• _YOUR TASK_
Look for the word "none" in the entries and copy each line where it appears.

• _Excerpts from a dataset_
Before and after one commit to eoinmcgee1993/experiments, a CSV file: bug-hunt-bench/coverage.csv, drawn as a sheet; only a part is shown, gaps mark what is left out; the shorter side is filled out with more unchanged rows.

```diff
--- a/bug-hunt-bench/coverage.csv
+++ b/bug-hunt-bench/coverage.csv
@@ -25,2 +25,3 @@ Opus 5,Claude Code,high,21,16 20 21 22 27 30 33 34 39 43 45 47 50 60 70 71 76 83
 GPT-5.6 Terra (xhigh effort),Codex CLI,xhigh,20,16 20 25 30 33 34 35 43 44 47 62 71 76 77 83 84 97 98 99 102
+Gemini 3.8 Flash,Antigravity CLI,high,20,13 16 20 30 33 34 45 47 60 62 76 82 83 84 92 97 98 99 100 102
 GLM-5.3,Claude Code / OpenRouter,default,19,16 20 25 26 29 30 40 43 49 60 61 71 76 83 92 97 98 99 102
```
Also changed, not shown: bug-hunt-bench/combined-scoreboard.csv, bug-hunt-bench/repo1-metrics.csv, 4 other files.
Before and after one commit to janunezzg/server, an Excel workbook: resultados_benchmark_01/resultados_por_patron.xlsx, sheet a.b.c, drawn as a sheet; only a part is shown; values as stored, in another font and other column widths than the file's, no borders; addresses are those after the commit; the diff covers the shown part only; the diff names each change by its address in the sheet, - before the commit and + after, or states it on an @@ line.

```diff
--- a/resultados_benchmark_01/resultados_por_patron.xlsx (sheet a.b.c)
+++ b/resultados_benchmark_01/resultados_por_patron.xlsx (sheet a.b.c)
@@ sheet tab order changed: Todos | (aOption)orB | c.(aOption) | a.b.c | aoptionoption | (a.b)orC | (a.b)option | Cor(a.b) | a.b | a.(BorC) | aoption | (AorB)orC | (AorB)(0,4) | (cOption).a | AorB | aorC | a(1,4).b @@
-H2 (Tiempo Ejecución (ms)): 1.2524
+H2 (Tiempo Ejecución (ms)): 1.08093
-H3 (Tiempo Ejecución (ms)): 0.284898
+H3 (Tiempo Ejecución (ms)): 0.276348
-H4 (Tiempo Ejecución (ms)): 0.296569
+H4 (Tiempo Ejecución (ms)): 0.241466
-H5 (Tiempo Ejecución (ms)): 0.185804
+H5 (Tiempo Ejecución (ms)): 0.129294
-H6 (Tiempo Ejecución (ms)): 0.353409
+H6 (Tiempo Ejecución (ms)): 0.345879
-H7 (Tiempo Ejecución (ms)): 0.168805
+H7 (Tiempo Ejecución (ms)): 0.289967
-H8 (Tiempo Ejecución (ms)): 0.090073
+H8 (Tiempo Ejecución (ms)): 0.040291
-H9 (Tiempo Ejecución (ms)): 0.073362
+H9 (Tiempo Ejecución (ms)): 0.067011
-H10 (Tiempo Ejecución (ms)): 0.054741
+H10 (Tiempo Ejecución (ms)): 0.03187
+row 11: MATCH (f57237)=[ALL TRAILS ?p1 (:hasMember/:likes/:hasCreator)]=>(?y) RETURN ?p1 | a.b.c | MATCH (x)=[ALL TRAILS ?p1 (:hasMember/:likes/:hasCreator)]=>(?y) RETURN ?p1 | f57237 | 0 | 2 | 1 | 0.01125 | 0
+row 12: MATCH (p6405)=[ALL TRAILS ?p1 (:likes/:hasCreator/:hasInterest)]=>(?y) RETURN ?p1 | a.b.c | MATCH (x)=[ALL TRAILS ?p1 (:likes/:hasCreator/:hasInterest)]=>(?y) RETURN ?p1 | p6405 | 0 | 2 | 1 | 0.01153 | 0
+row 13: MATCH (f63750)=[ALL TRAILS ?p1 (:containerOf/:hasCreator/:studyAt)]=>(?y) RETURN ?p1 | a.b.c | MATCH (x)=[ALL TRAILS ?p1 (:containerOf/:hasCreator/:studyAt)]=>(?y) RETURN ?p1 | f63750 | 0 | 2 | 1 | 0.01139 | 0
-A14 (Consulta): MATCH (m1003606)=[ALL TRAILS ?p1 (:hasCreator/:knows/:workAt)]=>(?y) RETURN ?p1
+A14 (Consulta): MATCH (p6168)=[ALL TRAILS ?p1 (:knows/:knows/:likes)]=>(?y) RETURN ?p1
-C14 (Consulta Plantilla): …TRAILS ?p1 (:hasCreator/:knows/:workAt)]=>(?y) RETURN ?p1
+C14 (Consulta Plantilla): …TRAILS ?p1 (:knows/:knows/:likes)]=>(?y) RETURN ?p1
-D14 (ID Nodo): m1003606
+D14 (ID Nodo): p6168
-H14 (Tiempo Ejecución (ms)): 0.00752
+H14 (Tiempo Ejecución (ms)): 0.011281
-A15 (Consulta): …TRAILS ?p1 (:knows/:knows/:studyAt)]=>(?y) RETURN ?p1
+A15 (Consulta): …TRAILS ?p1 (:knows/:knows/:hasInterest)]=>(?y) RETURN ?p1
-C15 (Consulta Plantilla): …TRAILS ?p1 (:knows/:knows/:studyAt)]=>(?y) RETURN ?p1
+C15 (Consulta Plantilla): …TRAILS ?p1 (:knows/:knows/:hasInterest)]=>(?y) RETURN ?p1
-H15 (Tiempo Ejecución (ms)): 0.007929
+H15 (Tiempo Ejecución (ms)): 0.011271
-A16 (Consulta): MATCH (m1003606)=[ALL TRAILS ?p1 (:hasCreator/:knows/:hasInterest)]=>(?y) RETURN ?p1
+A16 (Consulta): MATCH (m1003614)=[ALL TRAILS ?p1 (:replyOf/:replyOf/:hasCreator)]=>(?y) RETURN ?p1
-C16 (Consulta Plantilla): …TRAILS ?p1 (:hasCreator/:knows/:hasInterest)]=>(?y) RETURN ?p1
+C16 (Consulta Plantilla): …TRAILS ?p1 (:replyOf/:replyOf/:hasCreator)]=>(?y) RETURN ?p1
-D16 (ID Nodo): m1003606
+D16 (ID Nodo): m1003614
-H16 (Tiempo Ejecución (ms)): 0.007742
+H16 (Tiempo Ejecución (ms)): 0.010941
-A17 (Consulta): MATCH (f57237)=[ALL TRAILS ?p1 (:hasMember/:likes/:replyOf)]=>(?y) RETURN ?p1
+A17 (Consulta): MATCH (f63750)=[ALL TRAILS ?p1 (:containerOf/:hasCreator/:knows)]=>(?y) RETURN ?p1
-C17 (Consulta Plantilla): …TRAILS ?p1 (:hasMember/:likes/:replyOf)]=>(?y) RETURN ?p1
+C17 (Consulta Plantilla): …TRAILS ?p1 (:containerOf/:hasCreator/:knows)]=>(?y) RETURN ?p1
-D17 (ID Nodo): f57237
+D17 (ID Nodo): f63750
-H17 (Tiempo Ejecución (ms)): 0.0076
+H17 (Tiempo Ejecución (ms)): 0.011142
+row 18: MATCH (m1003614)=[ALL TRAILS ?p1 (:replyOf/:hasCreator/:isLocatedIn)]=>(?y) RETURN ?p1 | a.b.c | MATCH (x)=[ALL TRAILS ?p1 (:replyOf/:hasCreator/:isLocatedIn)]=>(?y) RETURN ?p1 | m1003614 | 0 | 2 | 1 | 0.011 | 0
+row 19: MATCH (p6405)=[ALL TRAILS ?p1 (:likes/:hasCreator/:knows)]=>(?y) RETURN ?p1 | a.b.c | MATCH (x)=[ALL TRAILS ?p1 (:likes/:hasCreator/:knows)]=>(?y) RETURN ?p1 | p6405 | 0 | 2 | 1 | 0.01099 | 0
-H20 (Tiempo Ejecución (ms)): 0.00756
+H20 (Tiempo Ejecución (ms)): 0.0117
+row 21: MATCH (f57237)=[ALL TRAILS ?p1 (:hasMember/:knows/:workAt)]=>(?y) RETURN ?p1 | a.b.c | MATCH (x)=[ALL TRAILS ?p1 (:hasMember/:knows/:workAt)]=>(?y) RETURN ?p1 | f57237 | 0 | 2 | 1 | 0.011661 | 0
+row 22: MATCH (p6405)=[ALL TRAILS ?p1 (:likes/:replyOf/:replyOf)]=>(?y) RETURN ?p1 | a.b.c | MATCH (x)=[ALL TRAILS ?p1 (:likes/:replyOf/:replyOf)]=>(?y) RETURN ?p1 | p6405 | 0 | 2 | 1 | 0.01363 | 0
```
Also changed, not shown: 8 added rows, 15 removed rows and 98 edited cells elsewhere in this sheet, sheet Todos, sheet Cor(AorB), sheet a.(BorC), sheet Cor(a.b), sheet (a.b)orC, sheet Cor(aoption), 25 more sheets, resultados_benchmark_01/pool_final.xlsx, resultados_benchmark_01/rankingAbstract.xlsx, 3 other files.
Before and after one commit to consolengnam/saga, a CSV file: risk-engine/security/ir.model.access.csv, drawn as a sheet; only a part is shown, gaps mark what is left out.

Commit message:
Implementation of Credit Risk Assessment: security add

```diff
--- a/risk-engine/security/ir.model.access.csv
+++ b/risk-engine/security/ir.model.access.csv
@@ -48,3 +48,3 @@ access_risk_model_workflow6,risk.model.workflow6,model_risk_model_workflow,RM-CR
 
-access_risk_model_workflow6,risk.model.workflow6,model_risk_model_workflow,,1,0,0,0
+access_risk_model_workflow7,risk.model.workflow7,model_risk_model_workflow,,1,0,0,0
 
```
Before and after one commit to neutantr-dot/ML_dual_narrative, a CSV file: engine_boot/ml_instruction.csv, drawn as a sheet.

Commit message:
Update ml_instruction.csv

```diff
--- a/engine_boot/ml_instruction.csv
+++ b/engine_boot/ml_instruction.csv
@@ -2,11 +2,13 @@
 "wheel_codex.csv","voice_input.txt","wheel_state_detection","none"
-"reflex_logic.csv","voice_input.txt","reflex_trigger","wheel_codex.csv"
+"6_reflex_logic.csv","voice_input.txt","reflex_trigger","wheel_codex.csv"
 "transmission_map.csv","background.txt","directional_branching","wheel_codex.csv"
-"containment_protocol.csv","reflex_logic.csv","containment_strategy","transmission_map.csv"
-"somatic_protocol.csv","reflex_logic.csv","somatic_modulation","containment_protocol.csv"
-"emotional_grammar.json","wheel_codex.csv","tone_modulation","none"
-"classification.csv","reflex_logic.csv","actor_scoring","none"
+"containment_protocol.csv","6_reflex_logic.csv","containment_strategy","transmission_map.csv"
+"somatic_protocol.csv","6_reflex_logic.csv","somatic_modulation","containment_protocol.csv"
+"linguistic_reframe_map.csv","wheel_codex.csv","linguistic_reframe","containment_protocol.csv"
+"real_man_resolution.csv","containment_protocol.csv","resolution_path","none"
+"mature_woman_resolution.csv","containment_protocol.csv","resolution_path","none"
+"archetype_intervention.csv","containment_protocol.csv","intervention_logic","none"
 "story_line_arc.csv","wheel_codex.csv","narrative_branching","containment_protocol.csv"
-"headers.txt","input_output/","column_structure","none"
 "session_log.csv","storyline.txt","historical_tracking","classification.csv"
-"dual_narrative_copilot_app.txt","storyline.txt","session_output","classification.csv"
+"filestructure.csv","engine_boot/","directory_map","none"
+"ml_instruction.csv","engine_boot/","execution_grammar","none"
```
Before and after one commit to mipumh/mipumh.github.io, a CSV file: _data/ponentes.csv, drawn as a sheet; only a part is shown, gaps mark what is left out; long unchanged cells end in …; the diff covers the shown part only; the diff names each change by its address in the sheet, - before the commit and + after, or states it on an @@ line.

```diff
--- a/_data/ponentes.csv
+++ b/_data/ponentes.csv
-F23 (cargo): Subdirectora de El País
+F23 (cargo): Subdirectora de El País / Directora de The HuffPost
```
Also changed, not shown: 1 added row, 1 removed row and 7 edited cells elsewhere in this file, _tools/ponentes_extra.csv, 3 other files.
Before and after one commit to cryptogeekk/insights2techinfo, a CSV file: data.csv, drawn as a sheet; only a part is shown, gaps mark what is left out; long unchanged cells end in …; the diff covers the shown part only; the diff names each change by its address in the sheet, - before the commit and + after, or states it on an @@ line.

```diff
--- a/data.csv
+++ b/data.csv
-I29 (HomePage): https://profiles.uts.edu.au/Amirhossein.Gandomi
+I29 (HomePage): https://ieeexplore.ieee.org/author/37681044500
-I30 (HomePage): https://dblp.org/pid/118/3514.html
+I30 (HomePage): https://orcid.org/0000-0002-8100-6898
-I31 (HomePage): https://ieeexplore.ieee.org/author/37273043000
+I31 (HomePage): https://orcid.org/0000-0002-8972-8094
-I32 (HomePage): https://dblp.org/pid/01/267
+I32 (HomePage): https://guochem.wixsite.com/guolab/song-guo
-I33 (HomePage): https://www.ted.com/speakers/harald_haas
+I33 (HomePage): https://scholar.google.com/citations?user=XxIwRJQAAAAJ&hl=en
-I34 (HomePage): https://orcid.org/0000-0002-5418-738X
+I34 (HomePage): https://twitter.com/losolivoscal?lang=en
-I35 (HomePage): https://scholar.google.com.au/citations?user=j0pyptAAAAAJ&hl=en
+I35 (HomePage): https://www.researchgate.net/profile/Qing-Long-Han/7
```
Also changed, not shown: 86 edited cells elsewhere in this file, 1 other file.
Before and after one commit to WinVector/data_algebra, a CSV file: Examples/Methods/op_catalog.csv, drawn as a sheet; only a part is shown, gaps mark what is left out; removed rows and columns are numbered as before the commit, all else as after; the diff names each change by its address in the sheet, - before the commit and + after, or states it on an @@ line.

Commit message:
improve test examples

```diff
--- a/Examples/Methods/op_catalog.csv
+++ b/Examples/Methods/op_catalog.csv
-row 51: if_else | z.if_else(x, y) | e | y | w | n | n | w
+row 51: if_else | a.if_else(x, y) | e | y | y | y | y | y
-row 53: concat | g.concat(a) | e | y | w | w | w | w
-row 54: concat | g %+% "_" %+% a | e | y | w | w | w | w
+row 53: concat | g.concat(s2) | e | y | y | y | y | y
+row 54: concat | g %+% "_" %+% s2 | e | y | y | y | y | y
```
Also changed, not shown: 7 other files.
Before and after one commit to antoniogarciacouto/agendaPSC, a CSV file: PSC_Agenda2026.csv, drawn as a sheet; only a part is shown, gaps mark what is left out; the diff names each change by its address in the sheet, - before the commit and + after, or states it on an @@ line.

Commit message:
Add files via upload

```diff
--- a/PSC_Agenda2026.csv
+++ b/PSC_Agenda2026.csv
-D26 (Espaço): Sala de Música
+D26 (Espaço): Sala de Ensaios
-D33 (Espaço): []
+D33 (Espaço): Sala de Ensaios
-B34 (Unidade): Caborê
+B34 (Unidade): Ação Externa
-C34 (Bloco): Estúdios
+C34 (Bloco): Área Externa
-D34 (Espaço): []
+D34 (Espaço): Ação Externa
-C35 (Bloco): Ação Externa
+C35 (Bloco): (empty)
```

• _RESULT OF THE TASK_
 "wheel_codex.csv","voice_input.txt","wheel_state_detection","none"
-"emotional_grammar.json","wheel_codex.csv","tone_modulation","none"
-"classification.csv","reflex_logic.csv","actor_scoring","none"
+"real_man_resolution.csv","containment_protocol.csv","resolution_path","none"
+"mature_woman_resolution.csv","containment_protocol.csv","resolution_path","none"
+"archetype_intervention.csv","containment_protocol.csv","intervention_logic","none"
-"headers.txt","input_output/","column_structure","none"
+"filestructure.csv","engine_boot/","directory_map","none"
+"ml_instruction.csv","engine_boot/","execution_grammar","none"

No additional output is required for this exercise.